↓

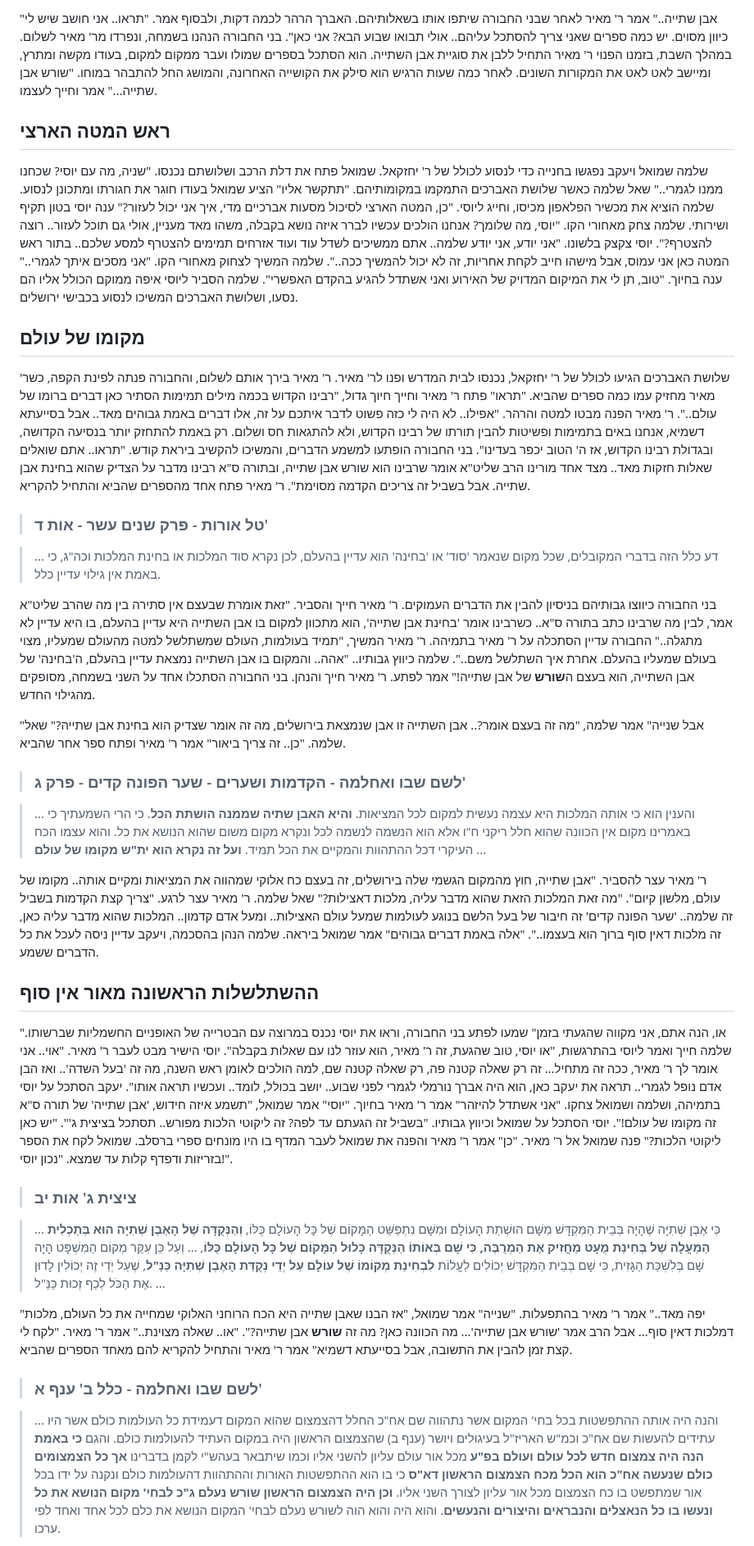
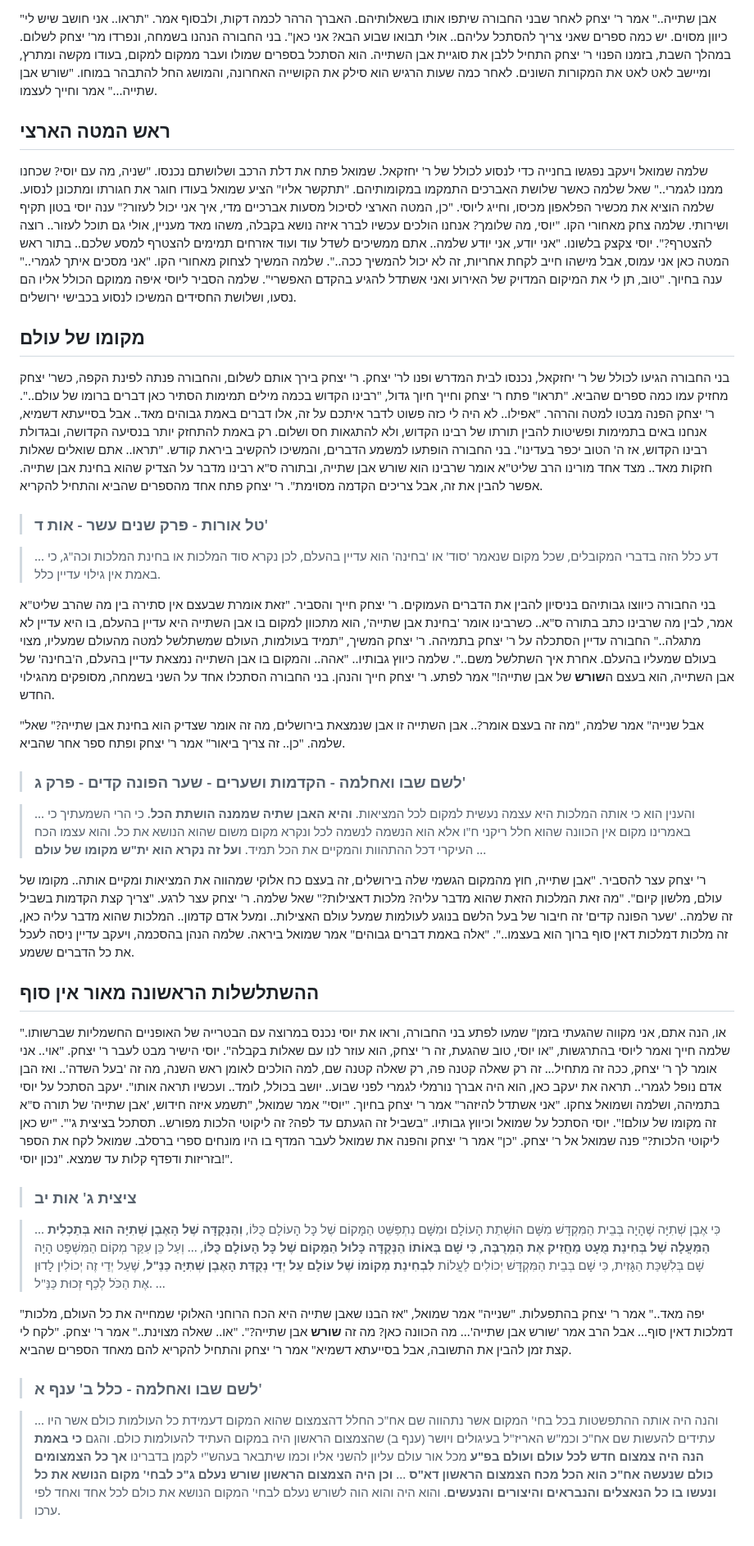
Before and after one commit to david-hoze/torah-writing, a Markdown page: uman-rosh-hashana/taaluma/taaluma-5.md, the part around one of its changes. Shown at 82% size. GitHub-like rendering.

```diff
--- a/uman-rosh-hashana/taaluma/taaluma-5.md
+++ b/uman-rosh-hashana/taaluma/taaluma-5.md
@@ -48,40 +48,40 @@
 
-"אבן שתייה.." אמר ר' מאיר לאחר שבני החבורה שיתפו אותו בשאלותיהם. האברך הרהר לכמה דקות, ולבסוף אמר. "תראו.. אני חושב שיש לי כיוון מסוים. יש כמה ספרים שאני צריך להסתכל עליהם.. אולי תבואו שבוע הבא? אני כאן". בני החבורה הנהנו בשמחה, ונפרדו מר' מאיר לשלום. במהלך השבת, בזמנו הפנוי ר' מאיר התחיל ללבן את סוגיית אבן השתייה. הוא הסתכל בספרים שמולו ועבר ממקום למקום, בעודו מקשה ומתרץ, ומיישב לאט לאט את המקורות השונים. לאחר כמה שעות הרגיש הוא סילק את הקושייה האחרונה, והמושג החל להתבהר במוחו. "שורש אבן שתייה..." אמר וחייך לעצמו.
+"אבן שתייה.." אמר ר' יצחק לאחר שבני החבורה שיתפו אותו בשאלותיהם. האברך הרהר לכמה דקות, ולבסוף אמר. "תראו.. אני חושב שיש לי כיוון מסוים. יש כמה ספרים שאני צריך להסתכל עליהם.. אולי תבואו שבוע הבא? אני כאן". בני החבורה הנהנו בשמחה, ונפרדו מר' יצחק לשלום. במהלך השבת, בזמנו הפנוי ר' יצחק התחיל ללבן את סוגיית אבן השתייה. הוא הסתכל בספרים שמולו ועבר ממקום למקום, בעודו מקשה ומתרץ, ומיישב לאט לאט את המקורות השונים. לאחר כמה שעות הרגיש הוא סילק את הקושייה האחרונה, והמושג החל להתבהר במוחו. "שורש אבן שתייה..." אמר וחייך לעצמו.
 
 ## ראש המטה הארצי
 
-שלמה שמואל ויעקב נפגשו בחנייה כדי לנסוע לכולל של ר' יחזקאל. שמואל פתח את דלת הרכב ושלושתם נכנסו. "שניה, מה עם יוסי? שכחנו ממנו לגמרי.." שאל שלמה כאשר שלושת האברכים התמקמו במקומותיהם. "תתקשר אליו" הציע שמואל בעודו חוגר את חגורתו ומתכונן לנסוע. שלמה הוציא את מכשיר הפלאפון מכיסו, וחייג ליוסי. "כן, המטה הארצי לסיכול מסעות אברכיים מדי, איך אני יכול לעזור?" ענה יוסי בטון תקיף ושירותי. שלמה צחק מאחורי הקו. "יוסי, מה שלומך? אנחנו הולכים עכשיו לברר איזה נושא בקבלה, משהו מאד מעניין, אולי גם תוכל לעזור.. רוצה להצטרף?".  יוסי צקצק בלשונו. "אני יודע, אני יודע שלמה.. אתם ממשיכים לשדל עוד ועוד אזרחים תמימים להצטרף למסע שלכם.. בתור ראש המטה כאן אני עמוס, אבל מישהו חייב לקחת אחריות, זה לא יכול להמשיך ככה..". שלמה המשיך לצחוק מאחורי הקו. "אני מסכים איתך לגמרי.." ענה בחיוך. "טוב, תן לי את המיקום המדויק של האירוע ואני אשתדל להגיע בהקדם האפשרי". שלמה הסביר ליוסי איפה ממוקם הכולל אליו הם נסעו, ושלושת האברכים המשיכו לנסוע בכבישי ירושלים.
+שלמה שמואל ויעקב נפגשו בחנייה כדי לנסוע לכולל של ר' יחזקאל. שמואל פתח את דלת הרכב ושלושתם נכנסו. "שניה, מה עם יוסי? שכחנו ממנו לגמרי.." שאל שלמה כאשר שלושת האברכים התמקמו במקומותיהם. "תתקשר אליו" הציע שמואל בעודו חוגר את חגורתו ומתכונן לנסוע. שלמה הוציא את מכשיר הפלאפון מכיסו, וחייג ליוסי. "כן, המטה הארצי לסיכול מסעות אברכיים מדי, איך אני יכול לעזור?" ענה יוסי בטון תקיף ושירותי. שלמה צחק מאחורי הקו. "יוסי, מה שלומך? אנחנו הולכים עכשיו לברר איזה נושא בקבלה, משהו מאד מעניין, אולי גם תוכל לעזור.. רוצה להצטרף?".  יוסי צקצק בלשונו. "אני יודע, אני יודע שלמה.. אתם ממשיכים לשדל עוד ועוד אזרחים תמימים להצטרף למסע שלכם.. בתור ראש המטה כאן אני עמוס, אבל מישהו חייב לקחת אחריות, זה לא יכול להמשיך ככה..". שלמה המשיך לצחוק מאחורי הקו. "אני מסכים איתך לגמרי.." ענה בחיוך. "טוב, תן לי את המיקום המדויק של האירוע ואני אשתדל להגיע בהקדם האפשרי". שלמה הסביר ליוסי איפה ממוקם הכולל אליו הם נסעו, ושלושת החסידים המשיכו לנסוע בכבישי ירושלים.
 
 
 ## מקומו של עולם
 
-שלושת האברכים הגיעו לכולל של ר' יחזקאל, נכנסו לבית המדרש ופנו לר' מאיר. ר' מאיר בירך אותם לשלום, והחבורה פנתה לפינת הקפה, כשר' מאיר מחזיק עמו כמה ספרים שהביא. "תראו" פתח ר' מאיר וחייך חיוך גדול, "רבינו הקדוש בכמה מילים תמימות הסתיר כאן דברים ברומו של עולם..". ר' מאיר הפנה מבטו למטה והרהר. "אפילו.. לא היה לי כזה פשוט לדבר איתכם על זה, אלו דברים באמת גבוהים מאד.. אבל בסייעתא דשמיא, אנחנו באים בתמימות ופשיטות להבין תורתו של רבינו הקדוש, ולא להתגאות חס ושלום. רק באמת להתחזק יותר בנסיעה הקדושה, ובגדולת רבינו הקדוש, אז ה' הטוב יכפר בעדינו". בני החבורה הופתעו למשמע הדברים, והמשיכו להקשיב ביראת קודש. "תראו.. אתם שואלים שאלות חזקות מאד.. מצד אחד מורינו הרב שליט"א אומר שרבינו הוא שורש אבן שתייה, ובתורה ס"א רבינו מדבר על הצדיק שהוא בחינת אבן שתייה. אבל בשביל זה צריכים הקדמה מסוימת". ר' מאיר פתח אחד מהספרים שהביא והתחיל להקריא.
+בני החבורה הגיעו לכולל של ר' יחזקאל, נכנסו לבית המדרש ופנו לר' יצחק. ר' יצחק בירך אותם לשלום, והחבורה פנתה לפינת הקפה, כשר' יצחק מחזיק עמו כמה ספרים שהביא. "תראו" פתח ר' יצחק וחייך חיוך גדול, "רבינו הקדוש בכמה מילים תמימות הסתיר כאן דברים ברומו של עולם..". ר' יצחק הפנה מבטו למטה והרהר. "אפילו.. לא היה לי כזה פשוט לדבר איתכם על זה, אלו דברים באמת גבוהים מאד.. אבל בסייעתא דשמיא, אנחנו באים בתמימות ופשיטות להבין תורתו של רבינו הקדוש, ולא להתגאות חס ושלום. רק באמת להתחזק יותר בנסיעה הקדושה, ובגדולת רבינו הקדוש, אז ה' הטוב יכפר בעדינו". בני החבורה הופתעו למשמע הדברים, והמשיכו להקשיב ביראת קודש. "תראו.. אתם שואלים שאלות חזקות מאד.. מצד אחד מורינו הרב שליט"א אומר שרבינו הוא שורש אבן שתייה, ובתורה ס"א רבינו מדבר על הצדיק שהוא בחינת אבן שתייה. אפשר להבין את זה, אבל צריכים הקדמה מסוימת". ר' יצחק פתח אחד מהספרים שהביא והתחיל להקריא.
 
 >### טל אורות - פרק שנים עשר - אות ד'
 
 >... דע כלל הזה בדברי המקובלים, שכל מקום שנאמר 'סוד' או 'בחינה' הוא עדיין בהעלם, לכן נקרא סוד המלכות או בחינת המלכות וכה"ג, כי באמת אין גילוי עדיין כלל.
 
-בני החבורה כיווצו גבותיהם בניסיון להבין את הדברים העמוקים. ר' מאיר חייך והסביר. "זאת אומרת שבעצם אין סתירה בין מה שהרב שליט"א אמר, לבין מה שרבינו כתב בתורה ס"א.. כשרבינו אומר 'בחינת אבן שתייה', הוא מתכוון למקום בו אבן השתייה היא עדיין בהעלם, בו היא עדיין לא מתגלה.." החבורה עדיין הסתכלה על ר' מאיר בתמיהה. ר' מאיר המשיך, "תמיד בעולמות, העולם שמשתלשל למטה מהעולם שמעליו, מצוי בעולם שמעליו בהעלם. אחרת איך השתלשל משם..". שלמה כיווץ גבותיו.. "אהה.. והמקום בו אבן השתייה נמצאת עדיין בהעלם, ה'בחינה' של אבן השתייה, הוא בעצם ה**שורש** של אבן שתייה!" אמר לפתע. ר' מאיר חייך והנהן. בני החבורה הסתכלו אחד על השני בשמחה, מסופקים מהגילוי החדש.
+בני החבורה כיווצו גבותיהם בניסיון להבין את הדברים העמוקים. ר' יצחק חייך והסביר. "זאת אומרת שבעצם אין סתירה בין מה שהרב שליט"א אמר, לבין מה שרבינו כתב בתורה ס"א.. כשרבינו אומר 'בחינת אבן שתייה', הוא מתכוון למקום בו אבן השתייה היא עדיין בהעלם, בו היא עדיין לא מתגלה.." החבורה עדיין הסתכלה על ר' יצחק בתמיהה. ר' יצחק המשיך, "תמיד בעולמות, העולם שמשתלשל למטה מהעולם שמעליו, מצוי בעולם שמעליו בהעלם. אחרת איך השתלשל משם..". שלמה כיווץ גבותיו.. "אהה.. והמקום בו אבן השתייה נמצאת עדיין בהעלם, ה'בחינה' של אבן השתייה, הוא בעצם ה**שורש** של אבן שתייה!" אמר לפתע. ר' יצחק חייך והנהן. בני החבורה הסתכלו אחד על השני בשמחה, מסופקים מהגילוי החדש.
 
-"אבל שנייה" אמר שלמה, "מה זה בעצם אומר?.. אבן השתייה זו אבן שנמצאת בירושלים, מה זה אומר שצדיק הוא בחינת אבן שתייה?" שאל שלמה. "כן.. זה צריך ביאור" אמר ר' מאיר ופתח ספר אחר שהביא.
+"אבל שנייה" אמר שלמה, "מה זה בעצם אומר?.. אבן השתייה זו אבן שנמצאת בירושלים, מה זה אומר שצדיק הוא בחינת אבן שתייה?" שאל שלמה. "כן.. זה צריך ביאור" אמר ר' יצחק ופתח ספר אחר שהביא.
 
 >### לשם שבו ואחלמה - הקדמות ושערים - שער הפונה קדים - פרק ג'
 
 >... והענין הוא כי אותה המלכות היא עצמה נעשית למקום לכל המציאות. **והיא האבן שתיה שממנה הושתת הכל**. כי הרי השמעתיך כי באמרינו מקום אין הכוונה שהוא חלל ריקני ח"ו אלא הוא הנשמה לנשמה לכל ונקרא מקום משום שהוא הנושא את כל. והוא עצמו הכח העיקרי דכל ההתהוות והמקיים את הכל תמיד. **ועל זה נקרא הוא ית"ש מקומו של עולם** ...
 
-ר' מאיר עצר להסביר. "אבן שתייה, חוץ מהמקום הגשמי שלה בירושלים, זה בעצם כח אלוקי שמהווה את המציאות ומקיים אותה.. מקומו של עולם, מלשון קיום". "מה זאת המלכות הזאת שהוא מדבר עליה, מלכות דאצילות?" שאל שלמה. ר' מאיר עצר לרגע. "צריך קצת הקדמות בשביל זה שלמה.. 'שער הפונה קדים' זה חיבור של בעל הלשם בנוגע לעולמות שמעל עולם האצילות.. ומעל אדם קדמון.. המלכות שהוא מדבר עליה כאן, זה מלכות דאין סוף ברוך הוא בעצמו..". "אלה באמת דברים גבוהים" אמר שמואל ביראה. שלמה הנהן בהסכמה, ויעקב עדיין ניסה לעכל את כל הדברים ששמע.
+ר' יצחק עצר להסביר. "אבן שתייה, חוץ מהמקום הגשמי שלה בירושלים, זה בעצם כח אלוקי שמהווה את המציאות ומקיים אותה.. מקומו של עולם, מלשון קיום". "מה זאת המלכות הזאת שהוא מדבר עליה? מלכות דאצילות?" שאל שלמה. ר' יצחק עצר לרגע. "צריך קצת הקדמות בשביל זה שלמה.. 'שער הפונה קדים' זה חיבור של בעל הלשם בנוגע לעולמות שמעל עולם האצילות.. ומעל אדם קדמון.. המלכות שהוא מדבר עליה כאן, זה מלכות דמלכות דאין סוף ברוך הוא בעצמו..". "אלה באמת דברים גבוהים" אמר שמואל ביראה. שלמה הנהן בהסכמה, ויעקב עדיין ניסה לעכל את כל הדברים ששמע.
 
 ## ההשתלשלות הראשונה מאור אין סוף
 
-"או, הנה אתם, אני מקווה שהגעתי בזמן" שמעו לפתע בני החבורה, וראו את יוסי נכנס במרוצה עם הבטרייה של האופניים החשמליות שברשותו. שלמה חייך ואמר ליוסי בהתרגשות, "או יוסי, טוב שהגעת, זה ר' מאיר, הוא עוזר לנו עם שאלות בקבלה". יוסי הישיר מבט לעבר ר' מאיר. "אוי.. אני אומר לך ר' מאיר, ככה זה מתחיל... זה רק שאלה קטנה פה, רק שאלה קטנה שם, למה הולכים לאומן ראש השנה, מה זה 'בעל השדה'.. ואז הבן אדם נופל לגמרי.. תראה את יעקב כאן, הוא היה אברך נורמלי לגמרי לפני שבוע.. יושב בכולל, לומד.. ועכשיו תראה אותו". יעקב הסתכל על יוסי בתמיהה, ושלמה ושמואל צחקו. "אני אשתדל להיזהר" אמר ר' מאיר בחיוך. "יוסי" אמר שמואל, "תשמע איזה חידוש, 'אבן שתייה' של תורה ס"א זה מקומו של עולם!". יוסי הסתכל על שמואל וכיווץ גבותיו. "בשביל זה הגעתם עד לפה? זה ליקוטי הלכות מפורש.. תסתכל בציצית ג'". "יש כאן ליקוטי הלכות?" פנה שמואל אל ר' מאיר. "כן" אמר ר' מאיר והפנה את שמואל לעבר המדף בו היו מונחים ספרי ברסלב. שמואל לקח את הספר בזריזות ודפדף קלות עד שמצא. "נכון יוסי!".
+"או, הנה אתם, אני מקווה שהגעתי בזמן" שמעו לפתע בני החבורה, וראו את יוסי נכנס במרוצה עם הבטרייה של האופניים החשמליות שברשותו. שלמה חייך ואמר ליוסי בהתרגשות, "או יוסי, טוב שהגעת, זה ר' יצחק, הוא עוזר לנו עם שאלות בקבלה". יוסי הישיר מבט לעבר ר' יצחק. "אוי.. אני אומר לך ר' יצחק, ככה זה מתחיל... זה רק שאלה קטנה פה, רק שאלה קטנה שם, למה הולכים לאומן ראש השנה, מה זה 'בעל השדה'.. ואז הבן אדם נופל לגמרי.. תראה את יעקב כאן, הוא היה אברך נורמלי לגמרי לפני שבוע.. יושב בכולל, לומד.. ועכשיו תראה אותו". יעקב הסתכל על יוסי בתמיהה, ושלמה ושמואל צחקו. "אני אשתדל להיזהר" אמר ר' יצחק בחיוך. "יוסי" אמר שמואל, "תשמע איזה חידוש, 'אבן שתייה' של תורה ס"א זה מקומו של עולם!". יוסי הסתכל על שמואל וכיווץ גבותיו. "בשביל זה הגעתם עד לפה? זה ליקוטי הלכות מפורש.. תסתכל בציצית ג'". "יש כאן ליקוטי הלכות?" פנה שמואל אל ר' יצחק. "כן" אמר ר' יצחק והפנה את שמואל לעבר המדף בו היו מונחים ספרי ברסלב. שמואל לקח את הספר בזריזות ודפדף קלות עד שמצא. "נכון יוסי!".
 
 >### ציצית ג' אות יב
 
 >... כִּי אֶבֶן שְׁתִיָּה שֶׁהָיָה בְּבֵית הַמִּקְדָּשׁ מִשָּׁם הוּשְׁתַת הָעוֹלָם וּמִשָּׁם נִתְפַּשֵּׁט הַמָּקוֹם שֶׁל כָּל הָעוֹלָם כֻּלּוֹ, **וְהַנְּקֻדָּה שֶׁל הָאֶבֶן שְׁתִיָּה הוּא בְּתַכְלִית הַמַּעֲלָה שֶׁל בְּחִינַת מֻעָט מַחֲזִיק אֶת הַמְרֻבֶּה, כִּי שָׁם בְּאוֹתוֹ הַנְּקֻדָּה כָּלוּל הַמָּקוֹם שֶׁל כָּל הָעוֹלָם כֻּלּוֹ**, ... וְעַל כֵּן עִקַּר מְקוֹם הַמִּשְׁפָּט הָיָה שָׁם בְּלִשְׁכַּת הַגָּזִית, כִּי שָׁם בְּבֵית הַמִּקְדָּשׁ יְכוֹלִים לַעֲלוֹת **לִבְחִינַת מְקוֹמוֹ שֶׁל עוֹלָם עַל יְדֵי נְקֻדַּת הָאֶבֶן שְׁתִיָּה כַּנַּ"ל**, שֶׁעַל יְדֵי זֶה יְכוֹלִין לָדוּן אֶת הַכֹּל לְכַף זְכוּת כַּנַּ"ל. ...
 
-"יפה מאד.." אמר ר' מאיר בהתפעלות. "שנייה" אמר שמואל, "אז הבנו שאבן שתייה היא הכח הרוחני האלוקי שמחייה את כל העולם, מלכות דמלכות דאין סוף... אבל הרב אמר 'שורש אבן שתייה'... מה הכוונה כאן? מה זה **שורש** אבן שתייה?". "או.. שאלה מצוינת.." אמר ר' מאיר. "לקח לי קצת זמן להבין את התשובה, אבל בסייעתא דשמיא" אמר ר' מאיר והתחיל להקריא להם מאחד הספרים שהביא.
+"יפה מאד.." אמר ר' יצחק בהתפעלות. "שנייה" אמר שמואל, "אז הבנו שאבן שתייה היא הכח הרוחני האלוקי שמחייה את כל העולם, מלכות דמלכות דאין סוף... אבל הרב אמר 'שורש אבן שתייה'... מה הכוונה כאן? מה זה **שורש** אבן שתייה?". "או.. שאלה מצוינת.." אמר ר' יצחק. "לקח לי קצת זמן להבין את התשובה, אבל בסייעתא דשמיא" אמר ר' יצחק והתחיל להקריא להם מאחד הספרים שהביא.
 
 >### לשם שבו ואחלמה - כלל ב' ענף א'
 
->... והנה היה אותה ההתפשטות בכל בחי' המקום אשר נתהווה שם אח"כ החלל דהצמצום שהוא המקום דעמידת כל העולמות כולם אשר היו עתידים להעשות שם אח"כ וכמ"ש האריז"ל בעיגולים ויושר (ענף ב) שהצמצום הראשון היה במקום העתיד להעולמות כולם. והגם **כי באמת הנה היה צמצום חדש לכל עולם ועולם בפ"ע** מכל אור עולם עליון להשני אליו וכמו שיתבאר בעהש"י לקמן בדברינו **אך כל הצמצומים כולם שנעשה אח"כ הוא הכל מכח הצמצום הראשון דא"ס** כי בו הוא ההתפשטות האורות וההתהוות דהעולמות כולם ונקנה על ידו בכל אור שמתפשט בו כח הצמצום מכל אור עליון לצורך השני אליו. **וכן היה הצמצום הראשון שורש נעלם ג"כ לבחי' מקום הנושא את כל ונעשו בו כל הנאצלים והנבראים והיצורים והנעשים**. והוא היה והוא הוה לשורש נעלם לבחי' המקום הנושא את כלם לכל אחד ואחד לפי ערכו.
+>... והנה היה אותה ההתפשטות בכל בחי' המקום אשר נתהווה שם אח"כ החלל דהצמצום שהוא המקום דעמידת כל העולמות כולם אשר היו עתידים להעשות שם אח"כ וכמ"ש האריז"ל בעיגולים ויושר (ענף ב) שהצמצום הראשון היה במקום העתיד להעולמות כולם. והגם **כי באמת הנה היה צמצום חדש לכל עולם ועולם בפ"ע** מכל אור עולם עליון להשני אליו וכמו שיתבאר בעהש"י לקמן בדברינו **אך כל הצמצומים כולם שנעשה אח"כ הוא הכל מכח הצמצום הראשון דא"ס** ... **וכן היה הצמצום הראשון שורש נעלם ג"כ לבחי' מקום הנושא את כל ונעשו בו כל הנאצלים והנבראים והיצורים והנעשים**. והוא היה והוא הוה לשורש נעלם לבחי' המקום הנושא את כולם לכל אחד ואחד לפי ערכו.
 
```
Also changed, not shown: other parts of uman-rosh-hashana/taaluma/taaluma-5.md (+10 -10 lines).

↑

Problem: Count the lines in the listing where the string "בהעלם" appears. Answer with the number only.

Solution to the problem: 3